The term “ethical investing” and its meaning has broadened over the years to become ESG (environmental, social, governance), although the intent is still the same, i.e. people tend to invest in this way if they are concerned about how their money is invested and the impact this has on the planet and on society, not simply the returns they may get.
Years ago, ethical investing generally meant avoiding things like animal testing, alcohol, tobacco, and weapons; nowadays, it is a much more inclusive process, actively seeking out industries and companies that operate in an ethical and sustainable way. Over time, it has moved from a niche strategy to mainstream.
At Smith & Pinching, we have managed our own range of Ethical Model Portfolios since 2009. For us, ESG has always been central to our investment process. We have always looked at negative exclusions (animal testing etc as described above), as well as positive ESG inclusions, such as climate change (E), human rights (S), and equal opportunities (G).
In all, there are 17 criteria against which we measure funds. For this assessment, we use YourEthicalMoney.org. If a fund is not screened by them, we can include it in the Ethical Models if, after meeting with the fund manager, we are satisfied that the criteria are being met. Obviously, this can be a little subjective, so we have introduced further ESG due diligence into this part of the process. If a fund is not on YourEthicalMoney.org, or is on there but does not garner enough ticks in boxes, we now obtain the managers’ views on all 17 criteria before inclusion in the Ethical Model range.
At a recent meeting with a fund manager, we found that they had watered down their ESG process. They had decided to only require a majority, rather than unanimous decision, on ESG issues to include investments within their fund. Following this meeting, we removed the fund from our Ethical Model range, although we did retain it within our S&P and Low Charge range. The Ethical Models are not the only range which have ESG considerations, although they are currently the only range with an ESG hurdle for fund inclusion.
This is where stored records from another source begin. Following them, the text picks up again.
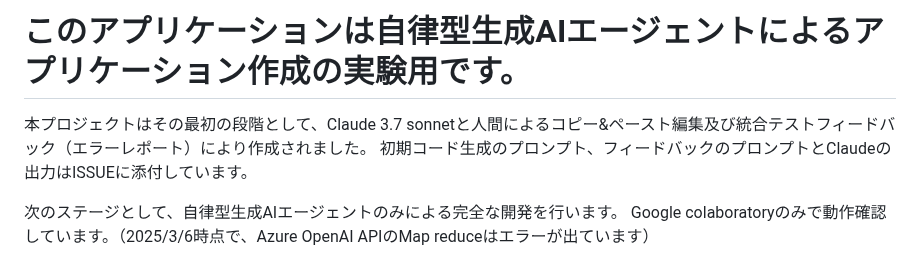
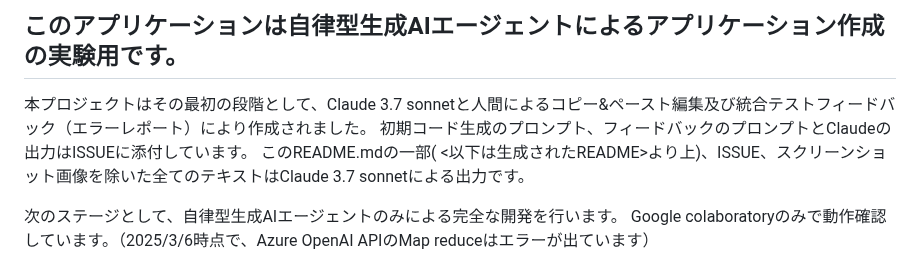
Before and after one commit to nororo/meeting_summary, a Markdown page: README.md, the part around the change. GitHub-like rendering.

```diff
--- a/README.md
+++ b/README.md
@@ -1,6 +1,8 @@
-# このアプリケーションは自律型生成AIエージェントによるアプリケーション作成の実験用です。
+## このアプリケーションは自律型生成AIエージェントによるアプリケーション作成の実験用です。
 本プロジェクトはその最初の段階として、Claude 3.7 sonnetと人間によるコピー&ペースト編集及び統合テストフィードバック（エラーレポート）により作成されました。
 初期コード生成のプロンプト、フィードバックのプロンプトとClaudeの出力はISSUEに添付しています。
+このREADME.mdの一部( <以下は生成されたREADME>より上)、ISSUE、スクリーンショット画像を除いた全てのテキストはClaude 3.7 sonnetによる出力です。
+
 
 次のステージとして、自律型生成AIエージェントのみによる完全な開発を行います。
 Google colaboratoryのみで動作確認しています。（2025/3/6時点で、Azure OpenAI APIのMap reduceはエラーが出ています）
```
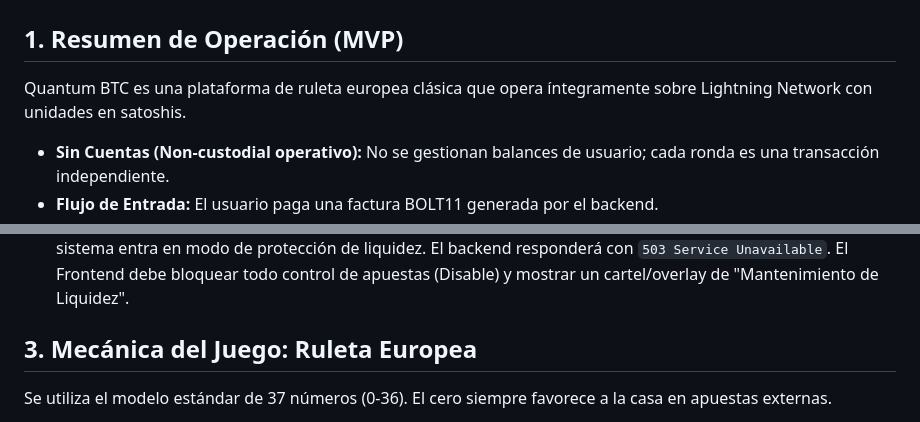
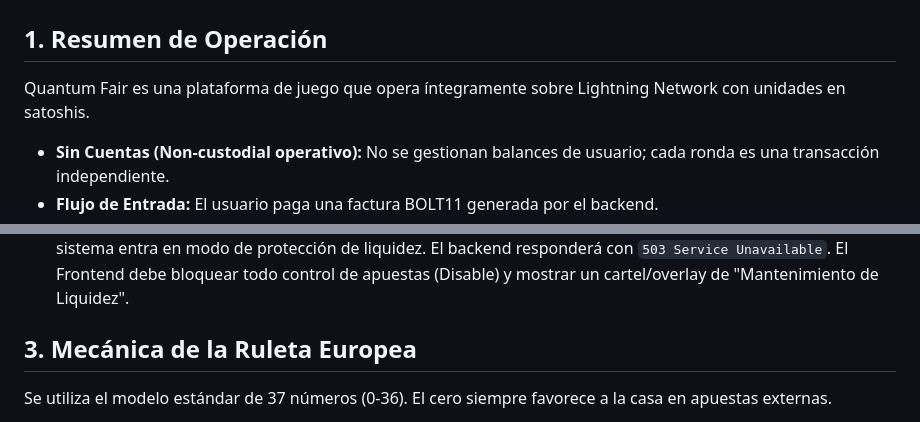
Before and after one commit to Rayo2010x/quantum-btc-backend, a Markdown page: docs/01-Requirements/Manual_Tecnico_Alto_Nivel.md, 2 parts joined by grey strips. Drawn GitHub-style.

Commit message:
docs: add high-level technical manual for Quantum BTC project architecture and operations

```diff
--- a/docs/01-Requirements/Manual_Tecnico_Alto_Nivel.md
+++ b/docs/01-Requirements/Manual_Tecnico_Alto_Nivel.md
@@ -7,8 +7,8 @@
 **Cambios:** v2.16 — Inclusión de Sección 10: Arquitectura SEO (Pre-rendering Estático). Decisión técnica para resolver la no-indexación del frontend SPA en motores de búsqueda.
 ---
 
-## 1. Resumen de Operación (MVP)
-Quantum BTC es una plataforma de ruleta europea clásica que opera íntegramente sobre Lightning Network con unidades en satoshis.
+## 1. Resumen de Operación
+Quantum Fair es una plataforma de juego que opera íntegramente sobre Lightning Network con unidades en satoshis.
 
 * **Sin Cuentas (Non-custodial operativo):** No se gestionan balances de usuario; cada ronda es una transacción independiente.
 * **Flujo de Entrada:** El usuario paga una factura BOLT11 generada por el backend.
@@ -44,7 +44,7 @@ Para una integración segura entre la API y el Front-End de Quantum BTC, se apli
 -   **HTTP 400 Bad Request (Límite de Exposición):** Si una apuesta supera el cálculo establecido por el límite elástico (`MaxBet`), usualmente si el pago total rompe el umbral dinámico (aprox > 2% del Bankroll), el servidor rechazará la solicitud indicando `400 Bad Request`. El Frontend debe capturar este error y mostrar una alerta o Toast visual explicando que se superó el límite máximo de pago por jugada.
 -   **HTTP 503 Service Unavailable (Alerta Roja):** Si el Bankroll cae a niveles críticos (e.g., `< 20,000 Sats`), el sistema entra en modo de protección de liquidez. El backend responderá con `503 Service Unavailable`. El Frontend debe bloquear todo control de apuestas (Disable) y mostrar un cartel/overlay de "Mantenimiento de Liquidez".
 
-## 3. Mecánica del Juego: Ruleta Europea
+## 3. Mecánica de la Ruleta Europea
 Se utiliza el modelo estándar de 37 números (0-36). El cero siempre favorece a la casa en apuestas externas.
 
 El sistema soporta apuestas simples y complejas (Outside Bets, Dozens, Splits) mediante la evaluación de un **Arreglo de Números**.
```
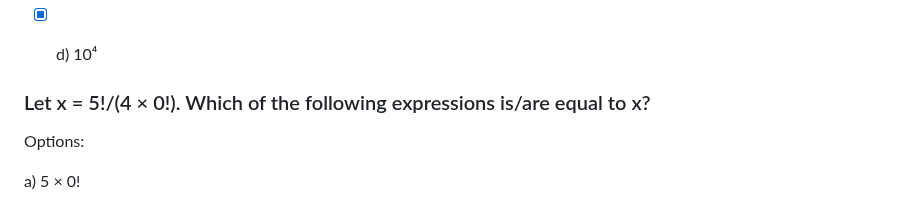
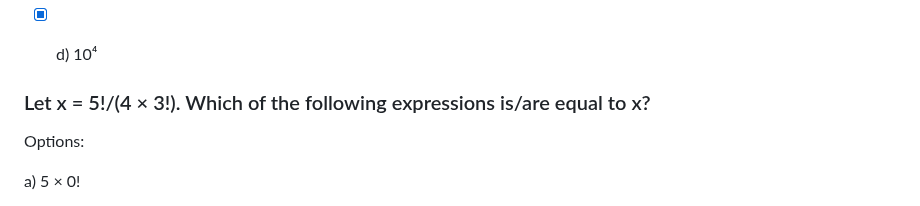
Before and after one commit to AlexSchuwald/project-todos, a Markdown page: SGA5.md, the part around the change. GitHub-like rendering.

Commit message:
Bangle.io : Update SGA5.md;
Commit auto generated by app.bangle.io | chrome 130.0.0.0

```diff
--- a/SGA5.md
+++ b/SGA5.md
@@ -52,7 +52,7 @@ Options:
 
 - [x] d) 10⁴
 
-### Let x = 5!/(4 × 0!). Which of the following expressions is/are equal to x?
+### Let x = 5!/(4 × 3!). Which of the following expressions is/are equal to x?
 
 Options:
 
```
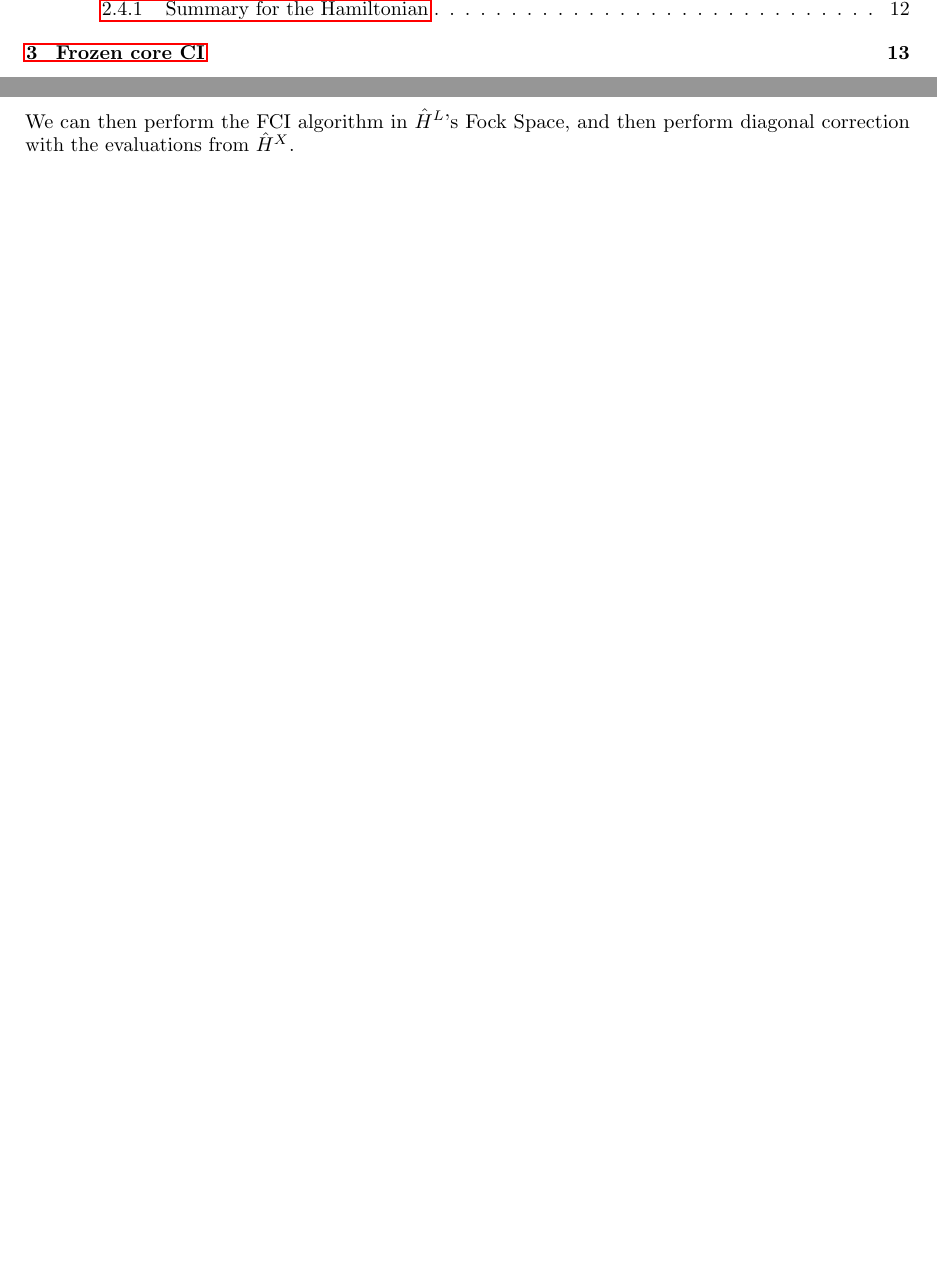
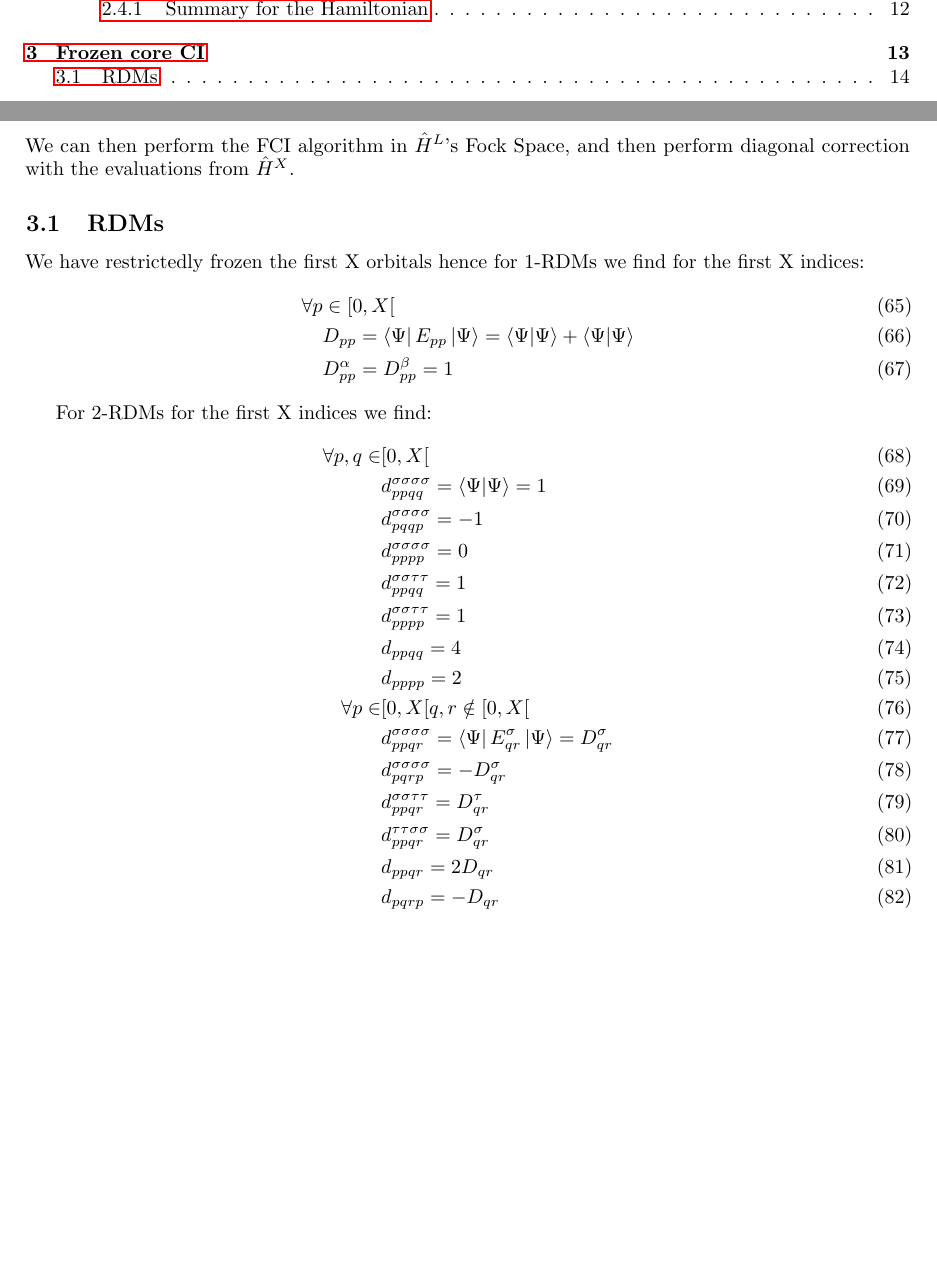
Before and after one commit to tmhuysen/computional_fci_details, a LaTeX paper (CI.tex, which reads main/frozen.tex): two parts of pages 1 and 14 of 14, joined at a grey line, cut so that both start at the same text, the shorter picture padded with empty space. Compiled offline with pdfLaTeX.

Commit message:
latest compiling version merged all previous documents

```diff
--- a/main/frozen.tex
+++ b/main/frozen.tex
@@ -40,3 +40,31 @@ This means we can modify the one electron integral from $\hat{{H}}^{L}$ with $\h
                   &=  \sum_{pq}^L \Big(k_{pq} + \sum^{X}_r g_{pqrr} + g_{rrpq} - \frac{g_{prrq} + g_{rpqr}}{2} \Big) \hat{E}_{pq} + \frac{1}{2} \sum_{pqrs}^L g_{pqrs} \hat{E}_{pq} \hat{E}_{rs}
 \end{align}
 We can then perform the FCI algorithm in $\hat{{H}}^{L}$'s Fock Space, and then perform diagonal correction with the evaluations from $\hat{{H}}^{X}$.
+
+\subsection{RDMs}
+
+We have restrictedly frozen the first X orbitals hence for 1-RDMs we find for the first X indices:
+\begin{align}
+  \forall p &\in [0,X[ \\
+  & D_{pp} = \bra{\Psi} E_{pp} \ket{\Psi} = \braket{\Psi}{\Psi} + \braket{\Psi}{\Psi} \\
+  & D_{pp}^\alpha = D_{pp}^\beta = 1
+\end{align}
+
+For 2-RDMs for the first X indices we find:
+\begin{align}
+  \forall p,q \in & [0,X[ \\
+  & d^{\sigma \sigma \sigma \sigma}_{ppqq} = \braket{\Psi}{\Psi} = 1 \\
+  & d^{\sigma \sigma \sigma \sigma}_{pqqp} = - 1 \\
+  & d^{\sigma \sigma \sigma \sigma}_{pppp} = 0 \\
+  & d^{\sigma \sigma \tau \tau}_{ppqq} = 1 \\
+  & d^{\sigma \sigma \tau \tau}_{pppp} = 1 \\
+  & d_{ppqq} = 4 \\
+  & d_{pppp} = 2 \\
+  \forall p \in & [0, X[ q,r \notin [0, X[ \\
+  & d^{\sigma \sigma \sigma \sigma}_{ppqr} = \bra{\Psi} E_{qr}^{\sigma} \ket{\Psi} = D_{qr}^{\sigma} \\
+  & d^{\sigma \sigma \sigma \sigma}_{pqrp} = - D_{qr}^{\sigma} \\
+  & d^{\sigma \sigma \tau \tau}_{ppqr} = D_{qr}^{\tau} \\
+  & d^{\tau \tau \sigma \sigma}_{ppqr} = D_{qr}^{\sigma} \\
+  & d_{ppqr} = 2 D_{qr} \\
+  & d_{pqrp} = - D_{qr}
+\end{align}
```
Also changed, not shown: CI.pdf.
We do see many fund managers incorporating ESG into their investment process to some degree. For example, some will demand a higher return from a company which pollutes a lot, as there is concern about future legislation/taxation which could affect them. in this way, ESG is factored into decisions, but without screening out ‘bad’ ESG names – they are simply demanding a better return/lower price because of them.
Across all our four Model ranges, we are looking to assess whether all the investment houses we use are UN PRI (Principles for Responsible Investment) signatories. There are six principles:
As you can see, signatories to this will lead investment houses to integrate ESG across their operations and will bolster the ESG credentials of all our active Model ranges. With regard to the Passive Models, if everyone buys ‘good’ ESG names and sells ‘bad’ ones, then indexes will be full of good companies, but that is not the case yet!